The Passover story is a gripping drama (see Exodus 11–13). Four centuries of Israelite slavery in Egypt were about to end. The confrontation between Moses and Pharaoh had reached a climax. God sent one final plague, the death of all the firstborn in Egypt who were not protected by the blood of a lamb on the doorpost. That lamb was eaten in the first “Passover” meal, so called because the angel of death “passed over” the protected homes.
The celebration of Passover was to become an essential part of Israel’s religious life. The one narrated here was only the second—the first had been the dramatic original in Egypt. The Israelites would not celebrate Passover again until they entered Canaan, the Promised Land (see Joshua 5:10).
Passover was a serious occasion. All regulations had to be followed exactly. Anyone who failed to celebrate this festival was to be cut off or excommunicated from Israel, which was the same as a death sentence (v. 13).
At the same time, the Lord extended grace. Provision for later observance was made for those who were ceremonially unclean and unable to participate at the time (v. 11). Participation was not limited to Israelites, but the “foreigner residing among you” could also join in (v. 14).
The Passover meal reminded the people of God’s life-saving presence, protection, and guidance throughout the Exodus (vv. 15–23). The main dish, lamb, reminded them of the blood on the doorposts that had saved the lives of their firstborn.
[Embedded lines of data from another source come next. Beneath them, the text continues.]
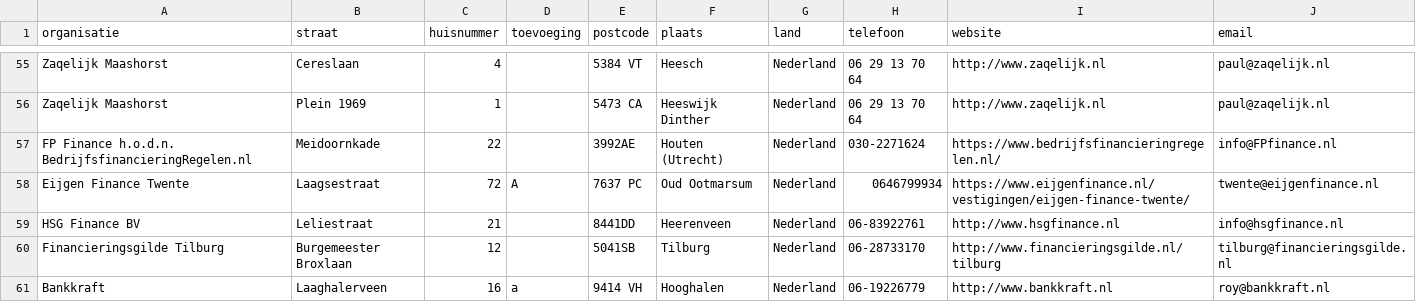
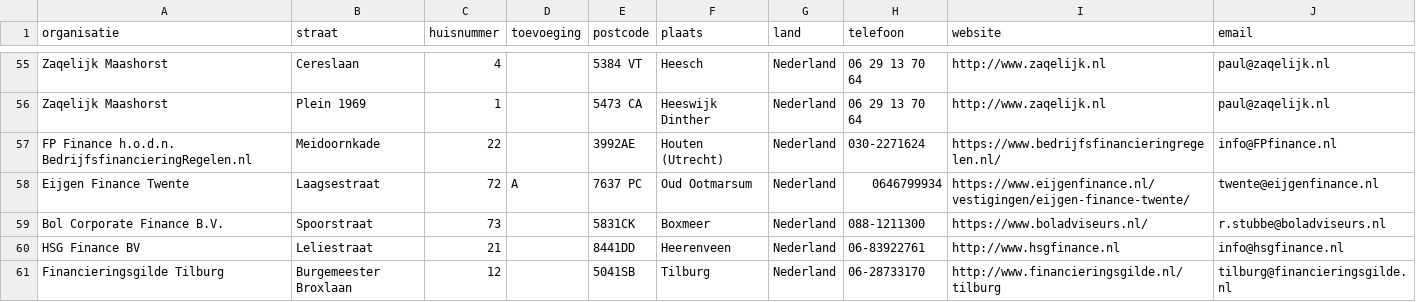
Before and after one commit to Stichting-MKB-Financiering/update-advisors, a CSV file: addresses.csv, drawn as a sheet; only a part is shown, gaps mark what is left out; the shorter side is filled out with more unchanged rows.

```diff
--- a/addresses.csv
+++ b/addresses.csv
@@ -58,2 +58,3 @@
 "Eijgen Finance Twente", "Laagsestraat", "72", "A", "7637 PC", "Oud Ootmarsum", "Nederland", "0646799934", "https://www.eijgenfinance.nl/vestigingen/eijgen-finance-twente/", "twente@eijgenfinance.nl"
+"Bol Corporate Finance B.V.", "Spoorstraat", "73", , "5831CK", "Boxmeer", "Nederland", "088-1211300", "https://www.boladviseurs.nl/", "r.stubbe@boladviseurs.nl"
 "HSG Finance BV", "Leliestraat", "21", , "8441DD", "Heerenveen", "Nederland", "06-83922761", "http://www.hsgfinance.nl", "info@hsgfinance.nl"
```
Also changed, not shown: 1 other file.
The unleavened bread reminded them of their hasty exit when Pharaoh had finally yielded. And the bitter herbs reminded them of their four centuries of slavery and suffering in Egypt, now ended by the powerful hand of the Lord.